The solid ensemble is a seamless mix of actors from previous productions with newcomers, all of them benefiting from the compassion, humanity and playfulness with which Yee invests even her most challenging characters.
On the extreme end of the spectrum is Duch, played by — spoiler alert! — Jue with ingratiating self-justification and flamboyant showmanship offset by conflicting shades of ice-cold pragmatism and a Buddhist spirit of atonement that may or may not be sincere. Watching him on cowbell percussion, boogying along to a Cyclos number, is a blast. Ngo originated the role of Chum, and while the playwright is a touch too transparent in laying the foundations for his confession, the actor nails the character’s corny humor while slowly uncovering the remorse eating away at him.
Ted is a thankless part, but Villarama plays Cyclos bassist Leng with a relaxed charisma (plus a killer pair of striped hipster pants) that darkens with Act II revelations. Reed (the original Princess Jasmine in Disney’s Aladdin on Broadway) can’t do much with the strictly functional role of Neary; she’s more effective bringing cool rock-goddess sensuality to Cyclos vocalist Sothea, her hands snaking around her torso like a Southeast Asian Grace Slick as she dazzles on songs alternately hard-pounding and tender.
The play’s chief weakness is that the whole reason for Chum’s unannounced arrival in Cambodia is his fear that Neary will never look at him the same way once she knows his truth, and Yee makes that discovery anticlimactic. But when the action swerves with time-tripping magic into a performance that suggests the enduring power of music — and by extension, the human spirit — to outlast even the most horrific experience, it’s easy to be swept along by the foot-stomping beat.
Venue: Pershing Square Signature Center, New York

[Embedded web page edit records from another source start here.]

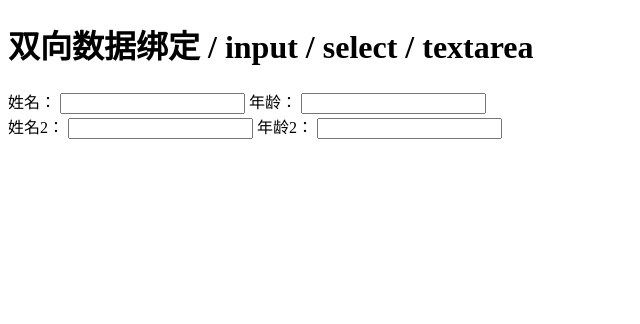
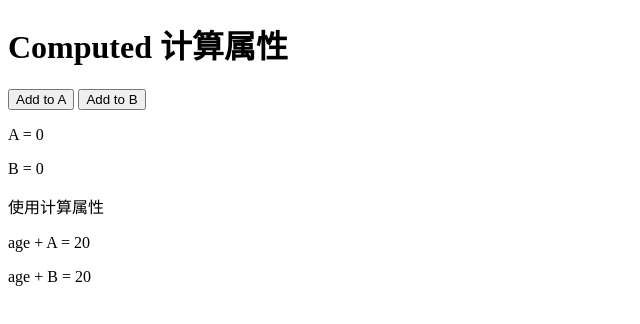
Before and after one commit to MomaYang/vue2.0, a plain HTML site: page index.html in a window 1280 px wide. Shown: the whole page, without its empty margins (0-640 px from the left). Drawn offline with nearby package versions, Linux system fonts and the light colour scheme.

Commit message:
computed 计算属性

```diff
--- a/app.js
+++ b/app.js
@@ -3,19 +3,28 @@
 new Vue({
 	el: "#vue-app",
 	data: {
-		name: "",
-		age: '',
-		name2: "",
-		age2: ''
+		a: 0,
+		b: 0,
+		age: 20
 	},
 	methods: {
-		logName: function(){
-			// console.log(this.$refs.name.value)
-			this.name = this.$refs.name.value;
-		},
-		logAge: function(){
-			// console.log("你正在输入年龄")
-			this.age = this.$refs.age.value;
-		}
+		// addToA: function(){
+		// 	console.log("add to a");
+		// 	return this.a + this.age;
+		// },
+		// addToB: function(){
+		// 	console.log("add to b");
+		// 	return this.b + this.age;
+		// }
+	},
+	computed: {
+		addToA: function(){
+            console.log('addToA');
+            return this.a + this.age;
+        },
+        addToB: function(){
+            console.log('addToB');
+            return this.b + this.age;
+        }
 	}
 })
--- a/index.html
+++ b/index.html
@@ -7,31 +7,21 @@
     <script src="https://unpkg.com/vue"></script>
 </head>
 <body>
-	<!-- 键盘事件及键值修饰符 -->
+
 	<div id="vue-app">
-		<h1>双向数据绑定 / input / select / textarea </h1>
-		<label>姓名：</label>
-		<!--
+		<h1>Computed 计算属性</h1>
 
-			ref 在vue2.0里可以经input做标记的，
-			$refs  可以获取ref标记的值
-
-		 -->
-		<input ref="name" type="text" v-on:keyup="logName">
-		<span>{{name}}</span>
-		<label>年龄：</label>
-		<input ref="age" type="text" v-on:keyup="logAge">
-		<span>{{age}}</span>
-		<br>
-		<label>姓名2：</label>
-		<input type="text" v-model="name2">
-		<span>{{name2}}</span>
-		<label>年龄2：</label>
-		<input type="text" v-model="age2">
-		<span>{{age2}}</span>
+		<button v-on:click="a++">Add to A</button>
+		<button v-on:click="b++">Add to B</button>
+		<p>A = {{a}}</p>
+		<p>B = {{b}}</p>
+		<!-- <p>使用方法时会重复执行，消耗性能</p>
+		<p>age + A = {{addToA()}}</p>
+		<p>age + B = {{addToB()}}</p> -->
+		<p>使用计算属性</p>
+		<p>age + A = {{addToA}}</p>
+		<p>age + B = {{addToB}}</p>
 	</div>
-
-
 
 
 	<script src="app.js"></script>
```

Cast: Francis Jue, Abraham Kim, Jane Lui, Joe Ngo, Courtney Reed, Moses Villarama
Director: Chay Yew
Playwright: Lauren Yee
Songs: Dengue Fever
Set designer: Takeshi Kata
Costume designer: Linda Cho
Lighting designer: David Weiner
Sound designer: Mikhail Fiksel
Projection designer: Luke Norby
Presented by Signature Theatre
Sign up for THR news straight to your inbox every day